Trials for all around?

I’m considering on buying a 20" uni for technical riding, mostly gliding and freestyle tricks. Some muni would be cool too. After doing some research I’m now leaning towards a trials unicycle.

How good is a trials uni at the woods? I guess you need to tackle with the obstacles a lot more than you would on a 24".
Also, how thick is the tire? Eventually riding and gliding will wear it out and then I guess the only way to obtain a new tire is from a unicycle shop, because of the wacky size. So, if it could last at least a year, it wouldn’t become too pricey to order one from Germany (
Any chance of bmx tires out there suitable for a 19" trials rim?

So, here’s some things I’ve listed for and against a trials unicycle (as the 1. unicycle)

  • for technical riding and tricks
  • small size for carrying around
  • beefy tire - can do some muni (?)
  • tough (splined hub/cranks, short spokes, trials frame etc.)
  • takes hops and drops
  • slow
  • not optimal for off-road
  • low pressure tire not optimal for freestyle either (?)
  • weird tire/rim size - harder to replace
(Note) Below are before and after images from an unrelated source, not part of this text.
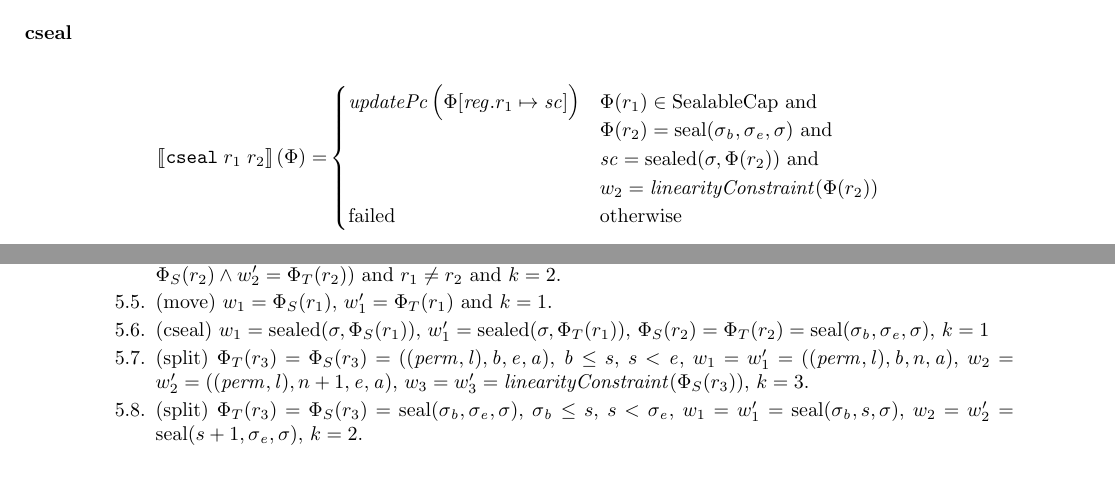
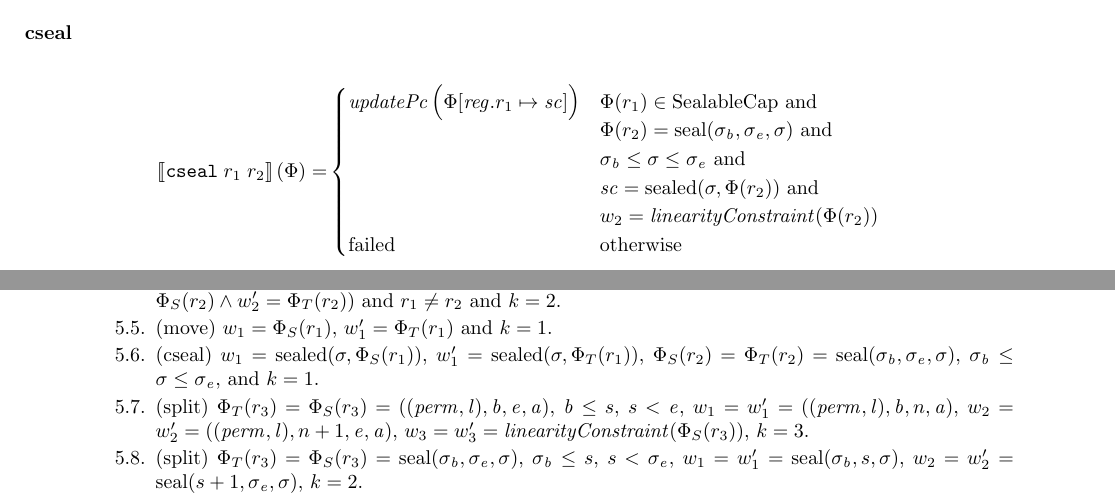
Before and after one commit to dominiquedevriese/capability-machine-reasoning-on-paper, a LaTeX document (fully-abstract-comp/technical-report.tex, which reads fully-abstract-comp/ftlr-proof-cases.tex): two parts of pages 12 and 62 of 88, joined at a grey line, cut so that both start at the same text, the shorter picture padded with empty space. Compiled offline with pdfLaTeX.

Commit message:
Updated seal instruction to actually check against seal range.

```diff
--- a/fully-abstract-comp/ftlr-proof-cases.tex
+++ b/fully-abstract-comp/ftlr-proof-cases.tex
@@ -928,7 +928,8 @@ which follows by assumption.
       \item \label{case:ftlr:move-cca-etc:move-eq}(move) $w_1 = \Phi_S(r_1)$, $w_1' = \Phi_T(r_1)$ and $k = 1$.
       \item \label{case:ftlr:move-cca-etc:cseal}(cseal) $w_1 = \sealed{\sigma,\Phi_S(r_1)}$, $w_1' =
         \sealed{\sigma,\Phi_T(r_1)}$, $\Phi_S(r_2) = \Phi_T(r_2) =
-        \seal{\sigma_\baddr,\sigma_\eaddr,\sigma}$, $k=1$
+        \seal{\sigma_\baddr,\sigma_\eaddr,\sigma}$, $\sigma_\baddr \le \sigma \le
+        \sigma_\eaddr$, and  $k=1$.
       \item \label{case:ftlr:move-cca-etc:split-normal} (split) $\Phi_T(r_3) = \Phi_S(r_3) =
         ((\perm,\lin),\baddr,\eaddr,\aaddr)$, $\baddr \leq s$, $s < \eaddr$,
         $w_1 = w_1' = ((\perm,\lin),\baddr,n,\aaddr)$, $w_2 = w_2' =
--- a/fully-abstract-comp/technical-report.tex
+++ b/fully-abstract-comp/technical-report.tex
@@ -1010,6 +1010,7 @@ This instruction uses the $\decPerm{}$ function.
                                     \begin{array}[t]{l}
                                       \Phi(r_1) \in \SealableCaps \tand \\
                                       \Phi(r_2) = \seal{\sigma_\baddr, \sigma_\eaddr,\sigma} \tand \\
+                                      \sigma_\baddr \le \sigma \le \sigma_\eaddr \tand \\
                                       \vsc = \sealed{\sigma,\Phi(r_2)} \tand\\
                                       w_2 = \linCons{\Phi(r_2)}                                                           \end{array}
                                     \\
```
Thanks for reading, and all comments and suggestions are most welcome!

My feeling on the subject has been simply that you learn to use what you have. If you have a 20" trials unicycle you will be able to do freestyle and muni. You may use different methods but they will be possible.

I would say the trials unicycle would work for what you are describing.

A unicycle trials tire is basically a bike trials tire which should be fairly easy to obtain. A higher end bike shop should stock them and a lower end one could probably order you one in-country.

What I did, thanks mainly to John Childs’ advice all those months ago, was I bought a 24" for muni and trials and a really cheap basic uni for freestyle. I actually really like my ‘freestyle’ uni for things like gliding. I’m learning to coast on it now.


I was fine just riding a KH 24 MUni – till I started down the rocky single tracks up in Santa Barbara, and had to walk down most of the technical bits for lack of trials skills.

It takes months to learn how to “roll” over rocky stuff featuring shelf and boulder drops etc., but some stuff you can’t roll, and that’s where trials skills are required. And learning trials skills on grim MUni runs is not only sketchy, but very slow and risky.

Much faster to get a 20 " trials uni and wire side and forward hops/drops and seat out stuff on the street, under somewhat controlled situations, where you can practice the moves over and over. Transfering said skills to the MUni takes a bit of time owing to the larger uni, but I’ve found this crossover strategy pretty handy. I’ve seen folks trying to learn hopping and dropping skills on the rocks, and sometimes it’s not pretty. That’s been my experience, little as it is.


Thanks for the replies!

Andrew Carter wrote:

I’m in a similiar kind of situation now, except I’ve bought myself a cheap 24", instead of 20". My plan would be to invest on a trials/muni/freestyle/trials unicycle and then buy a new set of cranks for my 24" Torker. Changing the cranksize from 175mm to 114mm would make it a good touring machine. I guess I could achieve pretty decent speed with it, although not as close as with a big wheeler. But it wouldn’t be too sizy either!

TheObieOne3226 wrote:

Thanks for the info! Two days ago I visited a local bikeshop and they had never heard of such sizes. During this weekend I will head for the big city (Tampere!) so I’ll check the big stores then.

Oh and by the way, if anyone reading this thread happens to live inside of Europe and would be selling a used trials unicycle, please contact me at isometsa (åt) gmail (dot)com !